### TO DO
Which lines have the string "linkedin"? Copy all of them from the entries below.

### RECORDS TO PROCESS
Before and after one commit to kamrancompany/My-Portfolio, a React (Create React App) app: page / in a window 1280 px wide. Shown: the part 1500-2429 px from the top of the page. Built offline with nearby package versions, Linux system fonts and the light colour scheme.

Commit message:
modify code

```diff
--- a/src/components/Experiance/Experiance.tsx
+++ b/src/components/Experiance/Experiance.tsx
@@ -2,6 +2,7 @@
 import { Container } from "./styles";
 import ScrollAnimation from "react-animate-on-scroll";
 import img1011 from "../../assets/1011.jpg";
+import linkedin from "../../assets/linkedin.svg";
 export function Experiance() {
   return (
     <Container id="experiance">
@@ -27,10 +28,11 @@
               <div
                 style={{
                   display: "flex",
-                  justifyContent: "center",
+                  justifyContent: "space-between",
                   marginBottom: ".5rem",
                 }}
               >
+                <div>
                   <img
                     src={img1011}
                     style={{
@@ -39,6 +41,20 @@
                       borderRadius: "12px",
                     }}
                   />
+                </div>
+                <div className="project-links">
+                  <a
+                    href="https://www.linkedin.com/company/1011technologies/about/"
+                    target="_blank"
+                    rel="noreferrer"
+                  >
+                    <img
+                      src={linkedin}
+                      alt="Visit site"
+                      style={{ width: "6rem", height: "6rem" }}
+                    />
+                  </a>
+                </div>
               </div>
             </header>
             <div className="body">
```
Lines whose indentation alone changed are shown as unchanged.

### TASK RESULT
+import linkedin from "../../assets/linkedin.svg";
+                    href="https://www.linkedin.com/company/1011technologies/about/"
+                      src={linkedin}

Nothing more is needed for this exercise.